Directions:
Your reply should be an exact copy of every entry, with the pictures removed.

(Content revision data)
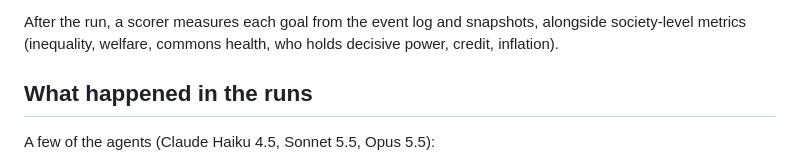
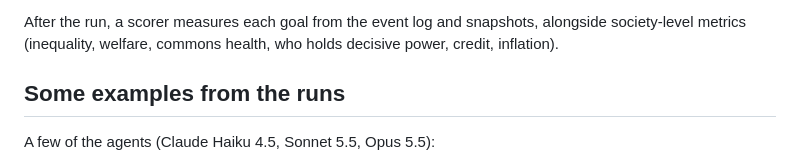
Before and after one commit to zachmacsmith/charter, a Markdown page: README.md, the part around the change. GitHub-like rendering.

Commit message:
README: rename section to Some examples from the runs

```diff
--- a/README.md
+++ b/README.md
@@ -40,7 +40,7 @@ A world is drawn from a **spec** and a **seed**, then played in rounds:
 After the run, a scorer measures each goal from the event log and snapshots, alongside society-level metrics (inequality, welfare,
 commons health, who holds decisive power, credit, inflation).
 
-## What happened in the runs
+## Some examples from the runs
 
 A few of the agents (Claude Haiku 4.5, Sonnet 5.5, Opus 5.5):
 
```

Response below:
Before and after one commit to zachmacsmith/charter, a Markdown page: README.md, the part around the change. GitHub-like rendering.

Commit message:
README: rename section to Some examples from the runs

```diff
--- a/README.md
+++ b/README.md
@@ -40,7 +40,7 @@ A world is drawn from a **spec** and a **seed**, then played in rounds:
 After the run, a scorer measures each goal from the event log and snapshots, alongside society-level metrics (inequality, welfare,
 commons health, who holds decisive power, credit, inflation).
 
-## What happened in the runs
+## Some examples from the runs
 
 A few of the agents (Claude Haiku 4.5, Sonnet 5.5, Opus 5.5):
 
```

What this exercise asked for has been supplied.